A report by Chinese police said a company controlled by Ai Weiwei, one of China's best-recognized contemporary artists, has evaded a big amount of tax payment which indicated the first economic crime after his arrest and has triggered an international outcry.
Ai's sister Gao Ge, in a statement, said the family had not been legitimately notified about the tax accusations and declared it as yet another way by the police to justify Ai’s arrest, who is already under residential surveillance.
The Beijing Fake Cultural Development Limited, which has helped produce Ai's internationally celebrated art and designs, was held for evading taxes and destroying accounting documents, the police said.
Ai’s arrest witnessed dissent from many rights activists and supporters.
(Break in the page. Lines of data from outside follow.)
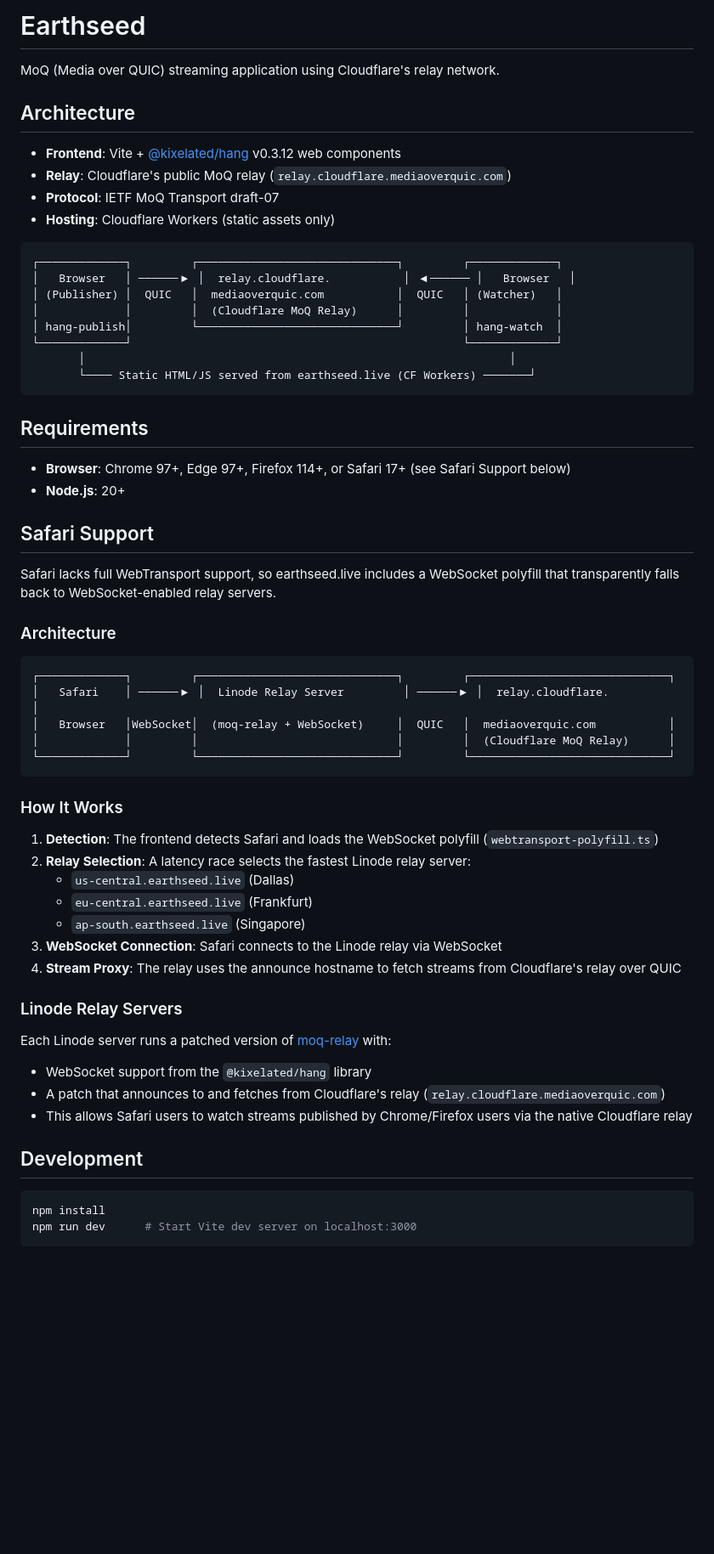
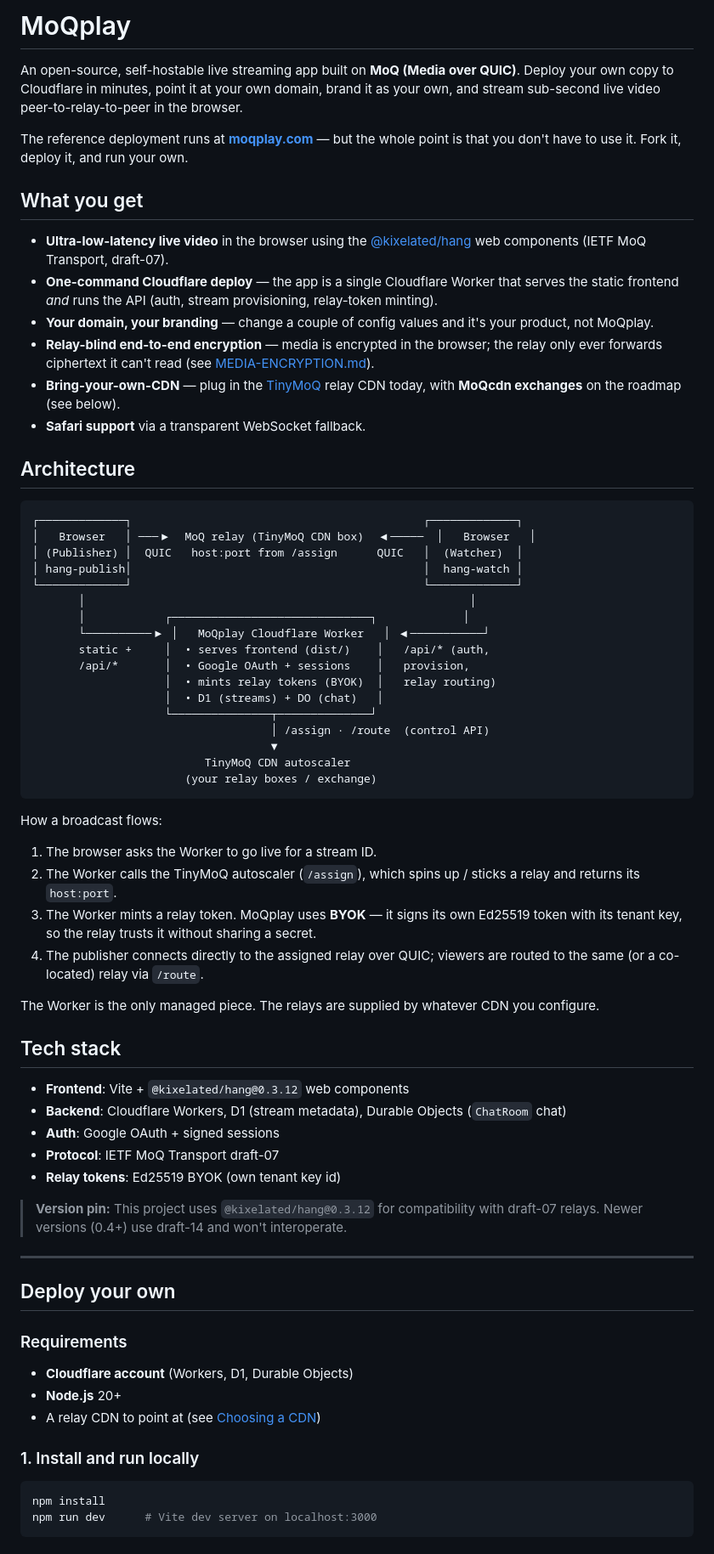
Before and after one commit to erikherz/moqplay, a Markdown page: readme.md, the part around one of its changes. Shown at 85% size. Drawn GitHub-style; blank space fills up the shorter version.

Commit message:
Rewrite README for MoQplay: open-source deploy-your-own, BYOK relay, TinyMoQ CDN + MoQcdn exchanges roadmap

````diff
--- a/readme.md
+++ b/readme.md
@@ -1,65 +1,73 @@
-# Earthseed
+# MoQplay
 
-MoQ (Media over QUIC) streaming application using Cloudflare's relay network.
+An open-source, self-hostable live streaming app built on **MoQ (Media over QUIC)**. Deploy your own copy to Cloudflare in minutes, point it at your own domain, brand it as your own, and stream sub-second live video peer-to-relay-to-peer in the browser.
+
+The reference deployment runs at **[moqplay.com](https://moqplay.com)** — but the whole point is that you don't have to use it. Fork it, deploy it, and run your own.
+
+## What you get
+
+- **Ultra-low-latency live video** in the browser using the [@kixelated/hang](https://www.npmjs.com/package/@kixelated/hang) web components (IETF MoQ Transport, draft-07).
+- **One-command Cloudflare deploy** — the app is a single Cloudflare Worker that serves the static frontend *and* runs the API (auth, stream provisioning, relay-token minting).
+- **Your domain, your branding** — change a couple of config values and it's your product, not MoQplay.
+- **Relay-blind end-to-end encryption** — media is encrypted in the browser; the relay only ever forwards ciphertext it can't read (see [MEDIA-ENCRYPTION.md](./MEDIA-ENCRYPTION.md)).
+- **Bring-your-own-CDN** — plug in the [TinyMoQ](https://tinymoq.com) relay CDN today, with **MoQcdn exchanges** on the roadmap (see below).
+- **Safari support** via a transparent WebSocket fallback.
 
 ## Architecture
 
-- **Frontend**: Vite + [@kixelated/hang](https://www.npmjs.com/package/@kixelated/hang) v0.3.12 web components
-- **Relay**: Cloudflare's public MoQ relay (`relay.cloudflare.mediaoverquic.com`)
-- **Protocol**: IETF MoQ Transport draft-07
-- **Hosting**: Cloudflare Workers (static assets only)
-
 ```
-┌─────────────┐         ┌──────────────────────────────┐         ┌─────────────┐
-│   Browser   │ ──────▶ │  relay.cloudflare.           │ ◀────── │   Browser   │
-│ (Publisher) │  QUIC   │  mediaoverquic.com           │  QUIC   │ (Watcher)   │
-│             │         │  (Cloudflare MoQ Relay)      │         │             │
-│ hang-publish│         └──────────────────────────────┘         │ hang-watch  │
-└─────────────┘                                                  └─────────────┘
-       │                                                                │
-       └──── Static HTML/JS served from earthseed.live (CF Workers) ───────┘
+┌─────────────┐                                            ┌─────────────┐
+│   Browser   │ ───▶  MoQ relay (TinyMoQ CDN box)  ◀─────  │   Browser   │
+│ (Publisher) │  QUIC   host:port from /assign      QUIC   │  (Watcher)  │
+│ hang-publish│                                            │  hang-watch │
+└─────────────┘                                            └─────────────┘
+       │                                                          │
+       │            ┌──────────────────────────────┐             │
+       └──────────▶ │   MoQplay Cloudflare Worker   │ ◀───────────┘
+       static +     │  • serves frontend (dist/)    │   /api/* (auth,
+       /api/*       │  • Google OAuth + sessions    │   provision,
+                    │  • mints relay tokens (BYOK)  │   relay routing)
+                    │  • D1 (streams) + DO (chat)   │
+                    └───────────────┬──────────────┘
+                                    │ /assign · /route  (control API)
+                                    ▼
+                          TinyMoQ CDN autoscaler
+                       (your relay boxes / exchange)
 ```
 
-## Requirements
+How a broadcast flows:
 
-- **Browser**: Chrome 97+, Edge 97+, Firefox 114+, or Safari 17+ (see Safari Support below)
-- **Node.js**: 20+
+1. The browser asks the Worker to go live for a stream ID.
+2. The Worker calls the TinyMoQ autoscaler (`/assign`), which spins up / sticks a relay and returns its `host:port`.
+3. The Worker mints a relay token. MoQplay uses **BYOK** — it signs its own Ed25519 token with its tenant key, so the relay trusts it without sharing a secret.
+4. The publisher connects directly to the assigned relay over QUIC; viewers are routed to the same (or a co-located) relay via `/route`.
 
-## Safari Support
+The Worker is the only managed piece. The relays are supplied by whatever CDN you configure.
 
-Safari lacks full WebTransport support, so earthseed.live includes a WebSocket polyfill that transparently falls back to WebSocket-enabled relay servers.
+## Tech stack
 
-### Architecture
+- **Frontend**: Vite + `@kixelated/hang@0.3.12` web components
+- **Backend**: Cloudflare Workers, D1 (stream metadata), Durable Objects (`ChatRoom` chat)
+- **Auth**: Google OAuth + signed sessions
+- **Protocol**: IETF MoQ Transport draft-07
+- **Relay tokens**: Ed25519 BYOK (own tenant key id)
 
-```
-┌─────────────┐         ┌──────────────────────────────┐         ┌──────────────────────────────┐
-│   Safari    │ ──────▶ │  Linode Relay Server         │ ──────▶ │  relay.cloudflare.           │
-│   Browser   │WebSocket│  (moq-relay + WebSocket)     │  QUIC   │  mediaoverquic.com           │
-│             │         │                              │         │  (Cloudflare MoQ Relay)      │
-└─────────────┘         └──────────────────────────────┘         └──────────────────────────────┘
-```
+> **Version pin:** This project uses `@kixelated/hang@0.3.12` for compatibility with draft-07 relays. Newer versions (0.4+) use draft-14 and won't interoperate.
 
-### How It Works
+---
 
-1. **Detection**: The frontend detects Safari and loads the WebSocket polyfill (`webtransport-polyfill.ts`)
-2. **Relay Selection**: A latency race selects the fastest Linode relay server:
-   - `us-central.earthseed.live` (Dallas)
-   - `eu-central.earthseed.live` (Frankfurt)
-   - `ap-south.earthseed.live` (Singapore)
-3. **WebSocket Connection**: Safari connects to the Linode relay via WebSocket
-4. **Stream Proxy**: The relay uses the announce hostname to fetch streams from Cloudflare's relay over QUIC
+## Deploy your own
 
-### Linode Relay Servers
+### Requirements
 
-Each Linode server runs a patched version of [moq-relay](https://github.com/kixelated/moq-rs) with:
-- WebSocket support from the `@kixelated/hang` library
-- A patch that announces to and fetches from Cloudflare's relay (`relay.cloudflare.mediaoverquic.com`)
-- This allows Safari users to watch streams published by Chrome/Firefox users via the native Cloudflare relay
+- **Cloudflare account** (Workers, D1, Durable Objects)
+- **Node.js** 20+
+- A relay CDN to point at (see [Choosing a CDN](#choosing-a-cdn))
 
-## Development
+### 1. Install and run locally
 
 ```bash
 npm install
-npm run dev      # Start Vite dev server on localhost:3000
+npm run dev      # Vite dev server on localhost:3000
 ```
 
````
Also changed, not shown: other parts of readme.md (+84 -24 lines).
Overseas Chinese websites also spread calls for protests in the country. The artist’s sister said Ai was not responsible for the Beijing Fake Cultural Development Limited and stressed that neither the family nor his wife Lu Qing had been notified.
Lu Qing said she had been notified by police that she could meet her husband on Sunday.
Liu Zhen’gang, the organization manager, and the company accountant were also arrested.